We had a weekly radio show too, and these three albums supplied a ton of material for it, especially after I got my hands on the SoundForge program, which allowed me to remove (or alter) all manner of profanity, wildly expanding our musical library in the process. Figuring out how to properly use the “reverse” effect is a point of personal pride for me, and once I got the right tools, I literally couldn’t stop editing songs, and creating this huge file called Room 112- Radio Edits that still lives on— because of Keir’s insistence on saving it on his hard drive, which at the time I thought was a bit silly honestly. Fortunately, he paid me no attention, and after I got my iPod a couple years ago, I was able to transfer the whole thing over for nostalgia’s sake. So glad he ignored me, because it functions as yet another little time capsule of that fantastic year, and the music we were all passionate about. Wish I’d actually recorded a few of the actual shows, mostly so I could play them for my wife as conclusive proof I did indeed have a radio show, because it probably seems so unlike me.
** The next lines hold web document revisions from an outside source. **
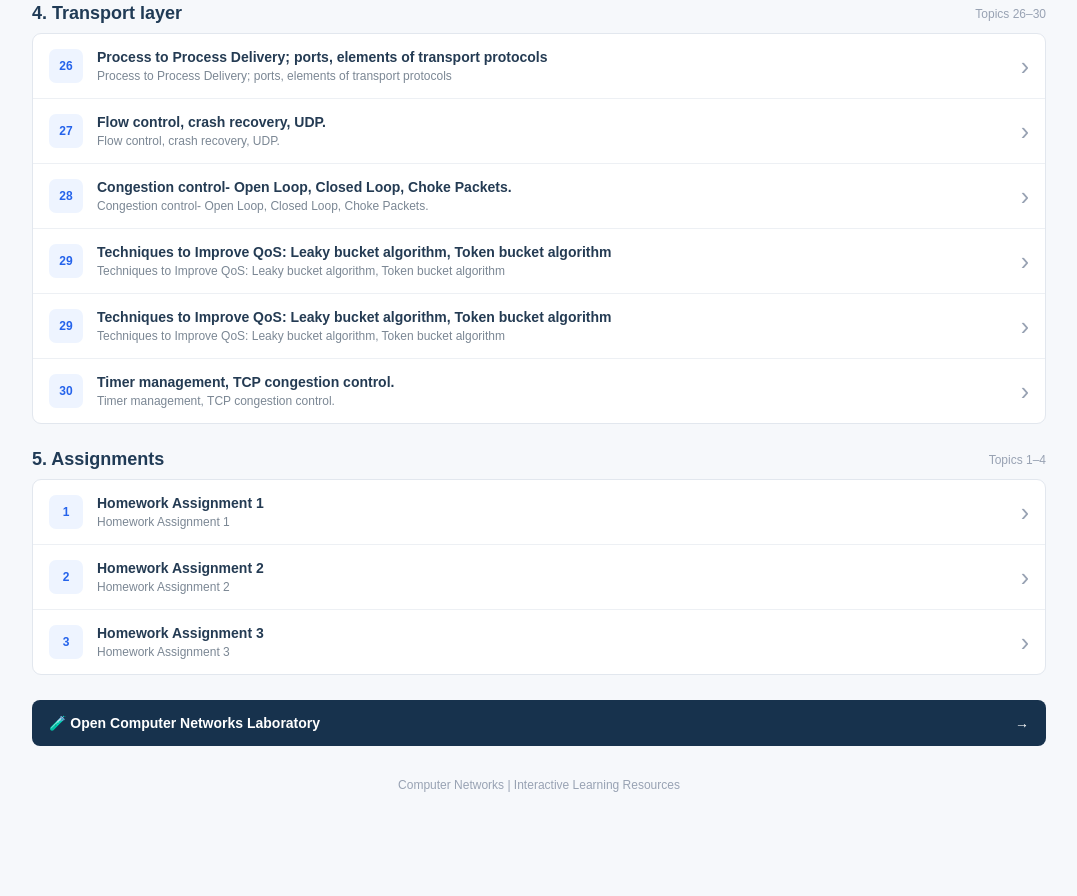
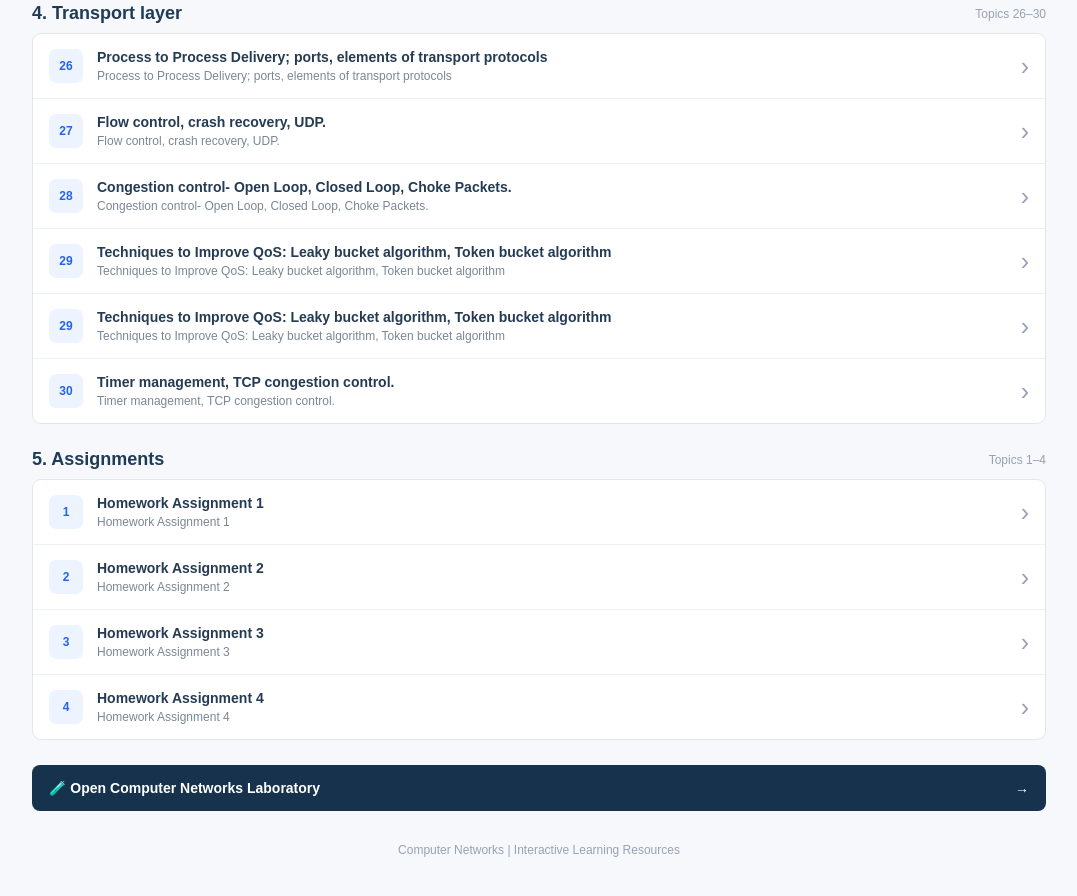
Before and after one commit to mohanchgit/cn, a plain HTML site: page index.html in a window 1280 px wide. Shown: the part 1996-2892 px from the top of the page, without its empty margins (101-1178 px from the left). Before the commit the page ends 2833 px from the top, so only its background shows below. Drawn offline with Linux system fonts and the light colour scheme.

Commit message:
Update index.html

```diff
--- a/index.html
+++ b/index.html
@@ -437,6 +437,16 @@ select{padding:0 12px;border:1px solid #d8dee8;border-radius:7px;background:#fff
         <span class="arrow">›</span>
       </a>
 
+       <a class="topic" href="HA4_QA.html" target="_blank" rel="noopener"
+         data-title="homework assignment 4" data-section="assignments">
+        <span class="num">4</span>
+        <span class="topic-text">
+          <strong>Homework Assignment 4</strong>
+          <small>Homework Assignment 4</small>
+        </span>
+        <span class="arrow">›</span>
+      </a>
+
 
 
       </div>
```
But this whole thing was pretty unlike me—I allowed people into my space and became a better person as a result. We used to joke that whenever we needed to come together and figure some shit out, whether it was something that was bothering somebody in the group, or even some larger external conflict, we’d order up some breadsticks and figure out how to move past it. Our suite became this emotional fort, somewhere we all felt safe, comfortable, and incredibly protected. Nothing destroyed the bond developing between us (and some folks did their best), and this was a huge turning point for me, as I came into this year with a completely different outlook than the one I left with. I learned so much about myself and about the kind of people I wanted to surround myself with for the rest of my life.
And all it takes to bring the whole thing back for me is the just the right track on any of these albums…songs that we’re to this day sending lyrics back and forth in text messages, which I think is an appropriate end point for this column. Keir, and the Mikes will know what it is instantly, but a few of the more hardcore hip-hop fans will probably pick it up immediately too. But these are the kinds of albums and experiences that will make up More Than Music on this blog, and over the summer I’ll be steadily building it up into something I hope is memorable. Thanks for dropping by, and as always, stay tuned.
“….I said, ‘what shit?’”